Today I picked up the bus.  After the Test Drive of Terror, I was more than a little apprehensive to drive Lady Blue from the mechanic's place to the gallery.  My husband brought me up there, but he had to follow me back in his car, and so the Lady and I were left alone to find our way with each other.

We started off tense and unsure, but pretty soon I realized she was a lover, not a fighter.  We went through many stoplights together with nary a stall.  Here's a short clip of that magic moment when we found each other.

And then, we hit a snag.  I was confidently accelerating on the highway, but Lady Blue was decelerating.  Where did we go wrong?  The closer I pushed the pedal to the floor, the slower she went.  And then I pulled over, and we were done.  Engine wouldn't turn over.  A slap in the face.

I called the mechanic, and apparently when the gas gauge says half full, what it really means is empty.  Luckily, a hero was on the way.

The Lady started right up, and I got off at the next exit to get to a gas station.  The mechanic (let's call him Richard) followed me, which turned out to be a very good thing.

Yes, that's gas on the ground.  Easy in, easy out.  Apparentlly my "H.E.R.O." tore some rubber seal between the gas pipe and the side of the bus when he put the gas in.  But Richard worked it out, and I was soon back on the road, alone with my Lady.

We arrived safely at the gallery, and I feel we are in a good place now.
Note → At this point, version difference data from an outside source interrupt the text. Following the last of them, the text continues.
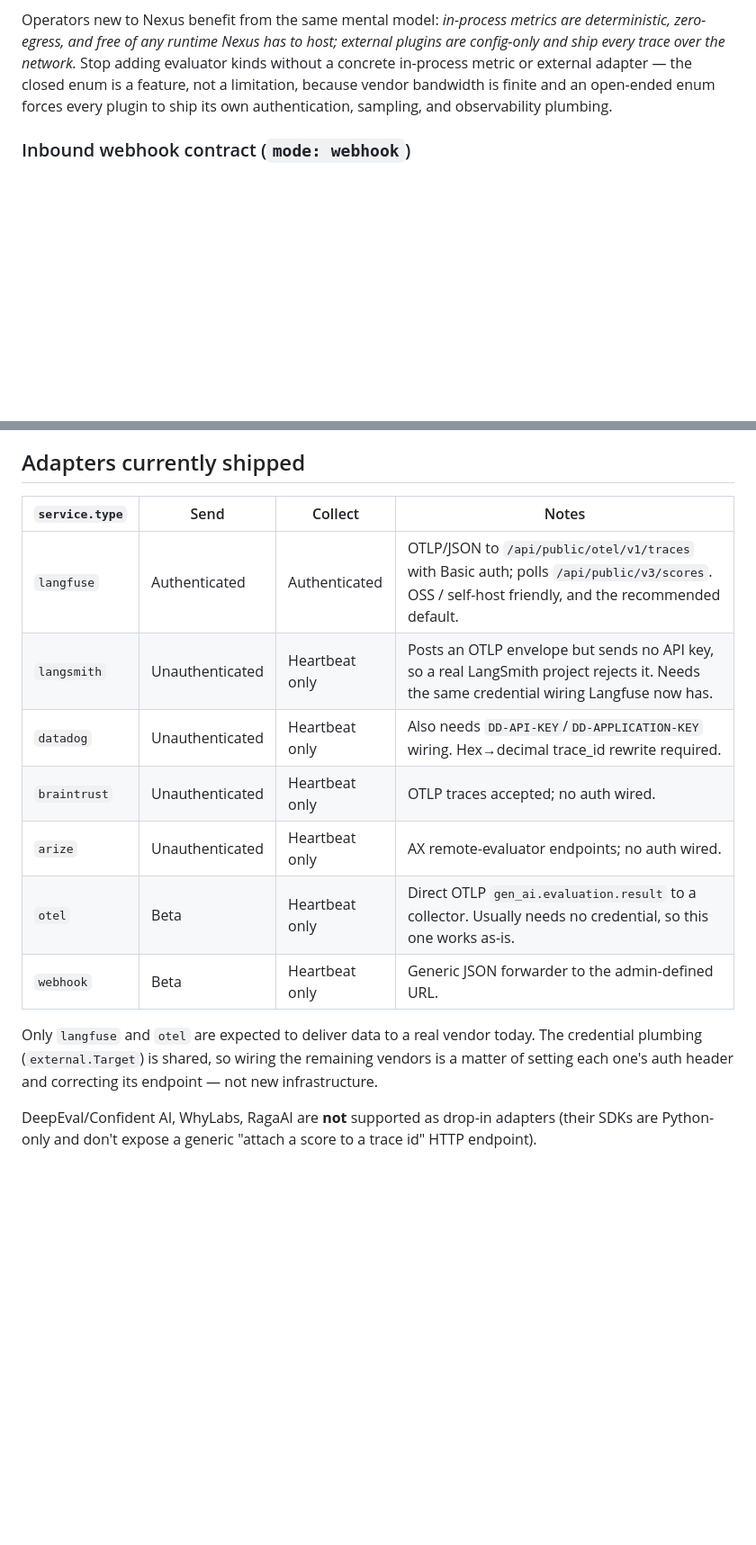
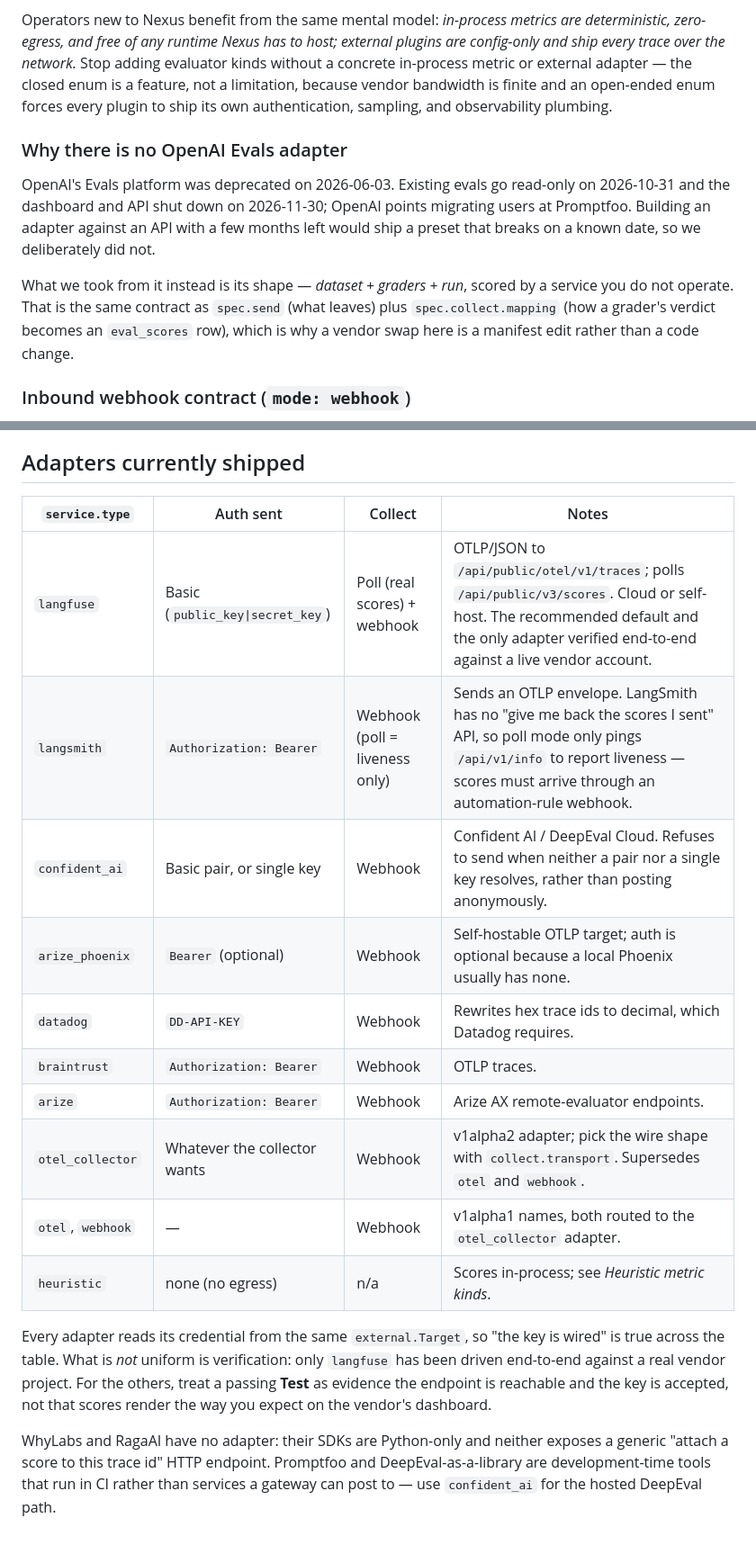
Before and after one commit to fun-fx/ffx_nexus, a Markdown page: docs/eval-plugins.md, 2 parts joined by grey strips. Shown at 90% size. Drawn GitHub-style; blank space fills up the shorter version.

Commit message:
docs(eval): correct the adapter table and record why OpenAI Evals is absent (#192)
The "Adapters currently shipped" table predated the credential
plumbing and the v1alpha2 service types. It told operators that
LangSmith, Datadog, Braintrust and Arize send no API key, and that
Confident AI is not supported at all — while a confident_ai adapter
with Basic auth and tests has shipped, and every adapter reads its
key from external.Target. Someone choosing a vendor from that table
would rule out options that work.

It also promised LangSmith poll-mode collection. That fetch only
pings /api/v1/info and returns no scores, because LangSmith has no
pull API for them; say so rather than let poll mode look productive.

Add the missing rows (confident_ai, arize_phoenix, otel_collector,
heuristic), separate "key is wired" from "verified against a live
vendor account" (only Langfuse is), and note why no OpenAI Evals
adapter exists: the platform goes read-only 2026-10-31 and shuts
down 2026-11-30.

Co-authored-by: Cursor <cursoragent@cursor.com>

```diff
--- a/docs/eval-plugins.md
+++ b/docs/eval-plugins.md
@@ -321,6 +321,20 @@ feature, not a limitation, because vendor bandwidth is finite and an
 open-ended enum forces every plugin to ship its own authentication,
 sampling, and observability plumbing.
 
+### Why there is no OpenAI Evals adapter
+
+OpenAI's Evals platform was deprecated on 2026-06-03. Existing evals
+go read-only on 2026-10-31 and the dashboard and API shut down on
+2026-11-30; OpenAI points migrating users at Promptfoo. Building an
+adapter against an API with a few months left would ship a preset that
+breaks on a known date, so we deliberately did not.
+
+What we took from it instead is its shape — *dataset + graders + run*,
+scored by a service you do not operate. That is the same contract as
+`spec.send` (what leaves) plus `spec.collect.mapping` (how a grader's
+verdict becomes an `eval_scores` row), which is why a vendor swap here
+is a manifest edit rather than a code change.
+
 ### Inbound webhook contract (`mode: webhook`)
 
 When the plugin declares `collect.mode: webhook`, the vendor must
@@ -598,21 +612,28 @@ because it ran in the same process as the paste that preceded it.
 
 ## Adapters currently shipped
 
-| `service.type` | Send | Collect | Notes |
+| `service.type` | Auth sent | Collect | Notes |
 |-----------------|------|---------|-------|
-| `langfuse`      | Authenticated | Authenticated | OTLP/JSON to `/api/public/otel/v1/traces` with Basic auth; polls `/api/public/v3/scores`. OSS / self-host friendly, and the recommended default. |
-| `langsmith`     | Unauthenticated | Heartbeat only | Posts an OTLP envelope but sends no API key, so a real LangSmith project rejects it. Needs the same credential wiring Langfuse now has. |
-| `datadog`       | Unauthenticated | Heartbeat only | Also needs `DD-API-KEY`/`DD-APPLICATION-KEY` wiring. Hex→decimal trace_id rewrite required. |
-| `braintrust`    | Unauthenticated | Heartbeat only | OTLP traces accepted; no auth wired. |
-| `arize`         | Unauthenticated | Heartbeat only | AX remote-evaluator endpoints; no auth wired. |
-| `otel`          | Beta | Heartbeat only | Direct OTLP `gen_ai.evaluation.result` to a collector. Usually needs no credential, so this one works as-is. |
-| `webhook`       | Beta | Heartbeat only | Generic JSON forwarder to the admin-defined URL. |
+| `langfuse`      | Basic (`public_key\|secret_key`) | Poll (real scores) + webhook | OTLP/JSON to `/api/public/otel/v1/traces`; polls `/api/public/v3/scores`. Cloud or self-host. The recommended default and the only adapter verified end-to-end against a live vendor account. |
+| `langsmith`     | `Authorization: Bearer` | Webhook (poll = liveness only) | Sends an OTLP envelope. LangSmith has no "give me back the scores I sent" API, so poll mode only pings `/api/v1/info` to report liveness — scores must arrive through an automation-rule webhook. |
+| `confident_ai`  | Basic pair, or single key | Webhook | Confident AI / DeepEval Cloud. Refuses to send when neither a pair nor a single key resolves, rather than posting anonymously. |
+| `arize_phoenix` | `Bearer` (optional) | Webhook | Self-hostable OTLP target; auth is optional because a local Phoenix usually has none. |
+| `datadog`       | `DD-API-KEY` | Webhook | Rewrites hex trace ids to decimal, which Datadog requires. |
+| `braintrust`    | `Authorization: Bearer` | Webhook | OTLP traces. |
+| `arize`         | `Authorization: Bearer` | Webhook | Arize AX remote-evaluator endpoints. |
+| `otel_collector` | Whatever the collector wants | Webhook | v1alpha2 adapter; pick the wire shape with `collect.transport`. Supersedes `otel` and `webhook`. |
+| `otel`, `webhook` | — | Webhook | v1alpha1 names, both routed to the `otel_collector` adapter. |
+| `heuristic`     | none (no egress) | n/a | Scores in-process; see *Heuristic metric kinds*. |
 
-Only `langfuse` and `otel` are expected to deliver data to a real vendor
-today. The credential plumbing (`external.Target`) is shared, so wiring
-the remaining vendors is a matter of setting each one's auth header and
-correcting its endpoint — not new infrastructure.
+Every adapter reads its credential from the same `external.Target`, so
+"the key is wired" is true across the table. What is *not* uniform is
+verification: only `langfuse` has been driven end-to-end against a real
+vendor project. For the others, treat a passing **Test** as evidence the
+endpoint is reachable and the key is accepted, not that scores render the
+way you expect on the vendor's dashboard.
 
-DeepEval/Confident AI, WhyLabs, RagaAI are **not** supported as
-drop-in adapters (their SDKs are Python-only and don't expose a
-generic "attach a score to a trace id" HTTP endpoint).
+WhyLabs and RagaAI have no adapter: their SDKs are Python-only and
+neither exposes a generic "attach a score to this trace id" HTTP
+endpoint. Promptfoo and DeepEval-as-a-library are development-time
+tools that run in CI rather than services a gateway can post to — use
+`confident_ai` for the hosted DeepEval path.
```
We've had some long talks, and I think we are going to be fine tomorrow at the Bus Bash.  We are excited to move forward and forge a beautiful relationship together.


Pitching the Tent

On Saturday we have our first pop-up show in a pre-Crusade tour experiment of sorts.  This will be the big reveal of Lady Blue, and we'll have our art tent full of photographs from The Ten for sale, a food truck, live music, and lots of enthusiastic fans.

Since we are not art festival veterans and purchased our tent (without instructions) off Craigs List, Meghan and I thought it would be a good idea to give it a trial run before Saturday morning.  Generally I'm a pretty competent putter-togetherer of things, but I do tend to finish a project with at least one unused piece, resulting in a mostly functional but slightly shabbily constructed finished product.  Eh, details.  

Here's a quick (very quick) video of the trial run - pitched up right in the gallery.  And yes, there are a few unused parts. . . they're probably not important.


Tattoo you, Tattoo me

I got my first tattoo when I was 30.  It was about my kids, my life at that moment.  I was in New York City on a girls' trip, and I was holding the hand of my oldest friend.  It was perfect.

I got my second tattoo in Portland during Photolucida, a photography festival.  I was holding the hand of my best friend, and yes, I put a bird on it in Portland.

So I'm all about the time and place.  It also matters who I am with and the challenge I am currently facing.

If you are reading this blog, you are well aware of the challenge.  I am totally committed to this Crusade, to working toward an incredibly challenging goal, to driving an undriveable bus around the country.  But if I think about it for too long, my head will explode.

This is my tattoo - it is a famous quote by Rabbi Nachman of Breslav: The whole world is a very narrow bridge.  The most important part is to not be afraid.

Recognize your challenges, face your fears, work to cross your bridge.

You are watching me cross mine.  

A big thank you to Jason Houston for taking these pictures and being my person.